==== Records for the exercise
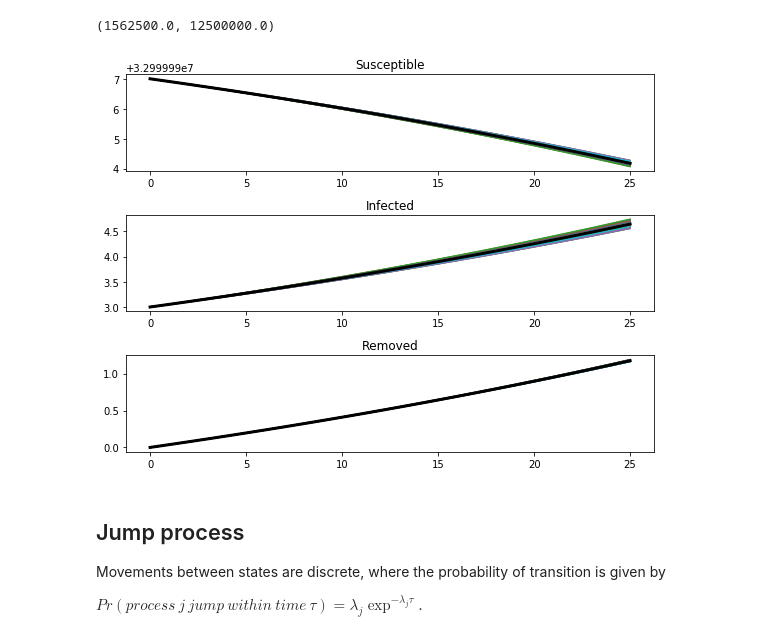
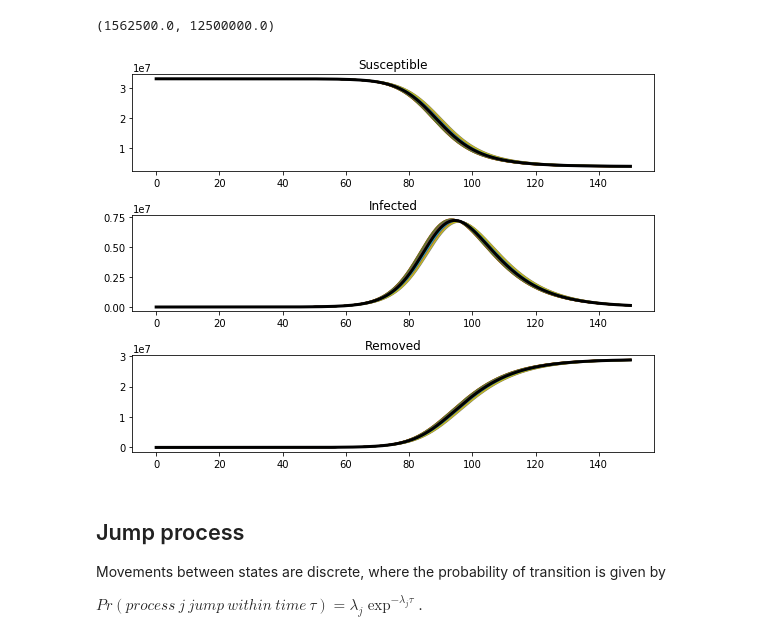
Before and after one commit to anooppambika/covid19, a Jupyter notebook: COVI19_SIRAnalysis.ipynb, the cells around one changed output. Saved outputs shown, nothing was run; the diff lists cells and outputs as text; code cells hidden in the pictures.

```diff
--- a/COVI19_SIRAnalysis.ipynb
+++ b/COVI19_SIRAnalysis.ipynb
@@ -168,8 +165,8 @@ model_p = SimulateOde(states, params, transition=transitions)
 from pygom.utilR import rgamma
 
 d = dict()
-d['beta'] = (rgamma, {'shape':9000.0, 'rate':300000.0})
-d['gamma'] = (rgamma, {'shape':156250.0, 'rate':12500000.0})
+d['beta'] = (rgamma, {'shape':90000.0, 'rate':300000.0})
+d['gamma'] = (rgamma, {'shape':1562500.0, 'rate':12500000.0})
 d['N'] = N
 # %%
 # initial conditions
@@ -187,25 +184,25 @@ model_p.parameters = d
 model_p.initial_values = (init_state, t_fit[0])
 # %%
 # solve for 10 parameter sets
-Ymean, Yall = model_p.simulate_param(t[1::], iteration=100, full_output=True)
+Ymean, Yall = model_p.simulate_param(t_fit[1::], iteration=100, full_output=True)
 # %%
 # plot solutions
 import matplotlib.pyplot as plt
 
 fig, (ax1, ax2, ax3) = plt.subplots(3,1, figsize=(8,6))
 for i in range(np.shape(Yall)[0]):
-    ax1.plot(t, Yall[i][:,0])
-    ax2.plot(t, Yall[i][:,1])
-    ax3.plot(t, Yall[i][:,2])
-ax1.plot(t, Ymean[:,0], linewidth=3,color='k')
-ax2.plot(t, Ymean[:,1], linewidth=3,color='k')
-ax3.plot(t, Ymean[:,2], linewidth=3,color='k')
+    ax1.plot(t_fit, Yall[i][:,0])
+    ax2.plot(t_fit, Yall[i][:,1])
+    ax3.plot(t_fit, Yall[i][:,2])
+ax1.plot(t_fit, Ymean[:,0], linewidth=3,color='k')
+ax2.plot(t_fit, Ymean[:,1], linewidth=3,color='k')
+ax3.plot(t_fit, Ymean[:,2], linewidth=3,color='k')
 ax1.ticklabel_format(style='sci', axis='y', scilimits=(0,0))
 ax2.ticklabel_format(style='sci', axis='y', scilimits=(0,0))
 ax3.ticklabel_format(style='sci', axis='y', scilimits=(0,0))
 ax1.set_title('Susceptible')
 ax2.set_title('Infected')
 ax3.set_title('Removed')
 plt.tight_layout()
 # %% [output]
-[figure, old version]
+[figure, new version]
```
Also changed, not shown: parts of 9 cells of this notebook, 2 other files.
========
» **What is being asked**
Note each line above that contains "import" and copy it out.

» **Task output**
 from pygom.utilR import rgamma
 import matplotlib.pyplot as plt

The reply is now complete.